[SUPPLIED RECORDS Boundary: Start]

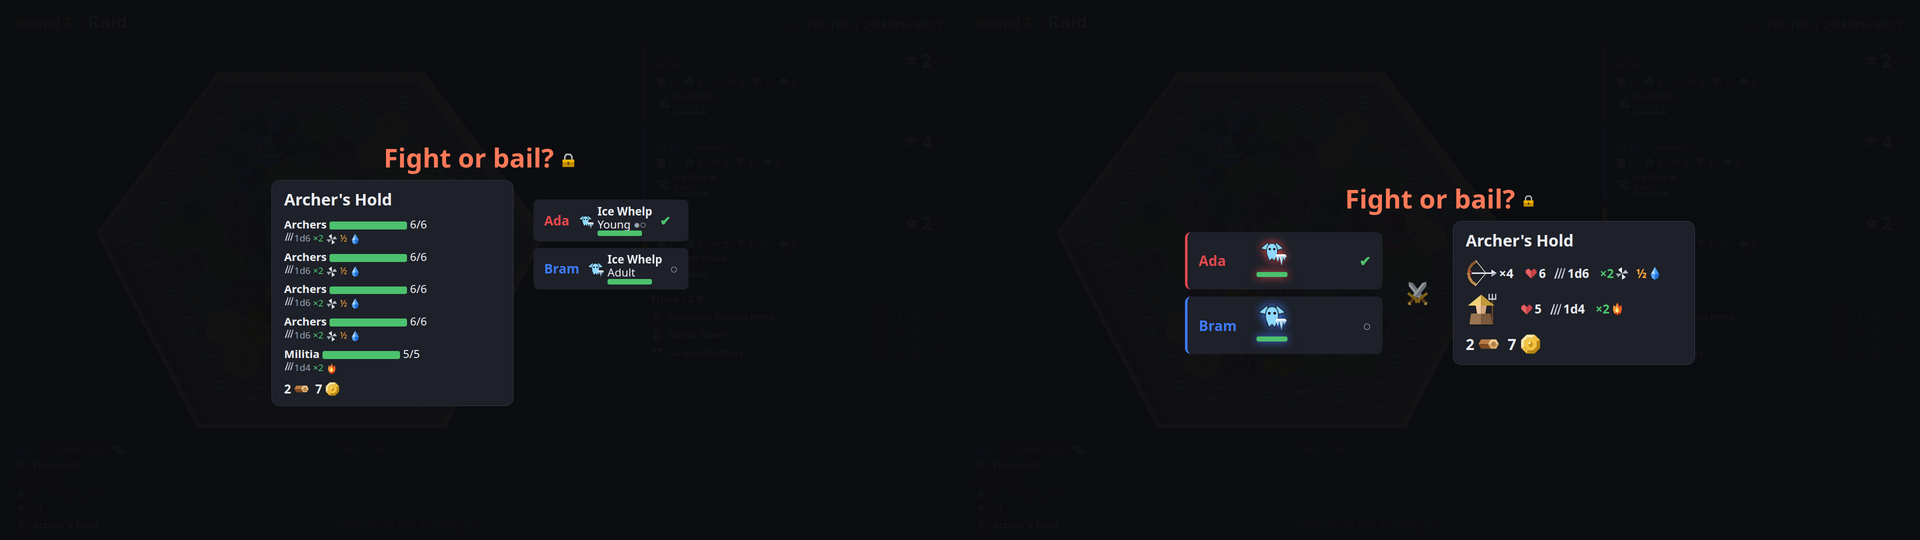
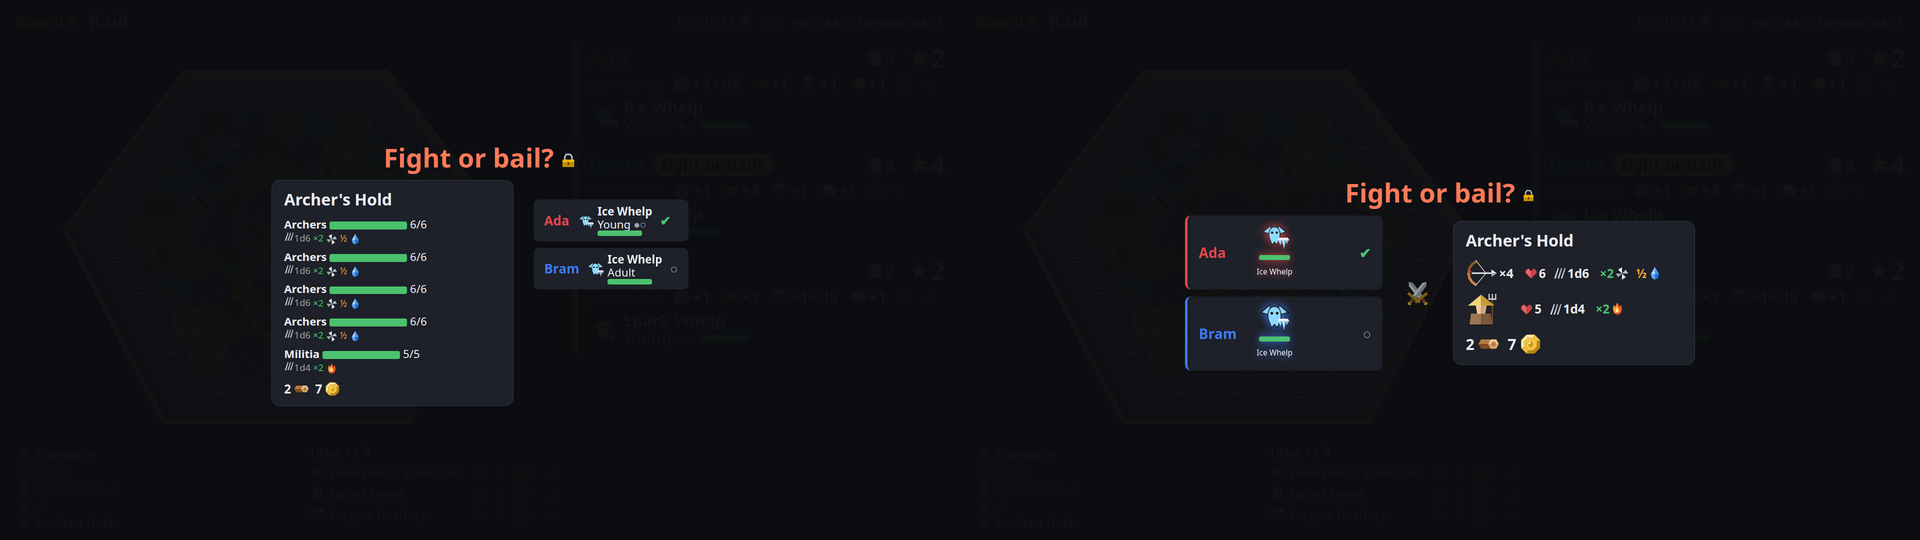
Raid screens with #45: dragon names under sent dragons, its discard label kept; shots again
Claude-Session: https://claude.ai/code/session_01MEmTqEQikExRta6zZJVEnt

Changed region(s): [[0.625, 0.3259, 0.8125, 0.5333], [0.625, 0.563, 0.6875, 0.6519], [0.6562, 0.6519, 0.6875, 0.6815]]

diff --git a/web/tv.ts b/web/tv.ts
@@ -3,7 +3,7 @@
 
 import type { DragonView, EventView, PublicState, Snapshot, TargetView } from '../src/state.ts';
 import {
-  ELEMENT_COLORS, PLAYER_COLORS, RESOURCES, TERRAIN_COLORS, TERRAIN_NAMES, TITLE_ICON, buildingIcon, dieFace, dragonBadge, dragonChip, dragonLabel, esc, eventHtml, foeStack, gainChips, hpBar,
+  ELEMENT_COLORS, PLAYER_COLORS, RESOURCES, STAGE_LABEL, TERRAIN_COLORS, TERRAIN_NAMES, TITLE_ICON, buildingIcon, dieFace, dragonBadge, dragonChip, dragonLabel, esc, eventHtml, foeStack, gainChips, hpBar,
   icon, iconText, mapSvg, named, playerTag, post, resChips, resIcon, unitIcon, watch,
 } from './common.ts';
 import { Board3D } from './board3d.ts';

[SUPPLIED RECORDS Boundary: End]

*ACTIVITY*. The answer must be the line containing "diff --git a/web/tv.ts b/web/tv.ts" and every line after it to the end of the records, repeated exactly.

*TASK RESULT*.
diff --git a/web/tv.ts b/web/tv.ts
@@ -3,7 +3,7 @@
 
 import type { DragonView, EventView, PublicState, Snapshot, TargetView } from '../src/state.ts';
 import {
-  ELEMENT_COLORS, PLAYER_COLORS, RESOURCES, TERRAIN_COLORS, TERRAIN_NAMES, TITLE_ICON, buildingIcon, dieFace, dragonBadge, dragonChip, dragonLabel, esc, eventHtml, foeStack, gainChips, hpBar,
+  ELEMENT_COLORS, PLAYER_COLORS, RESOURCES, STAGE_LABEL, TERRAIN_COLORS, TERRAIN_NAMES, TITLE_ICON, buildingIcon, dieFace, dragonBadge, dragonChip, dragonLabel, esc, eventHtml, foeStack, gainChips, hpBar,
   icon, iconText, mapSvg, named, playerTag, post, resChips, resIcon, unitIcon, watch,
 } from './common.ts';
 import { Board3D } from './board3d.ts';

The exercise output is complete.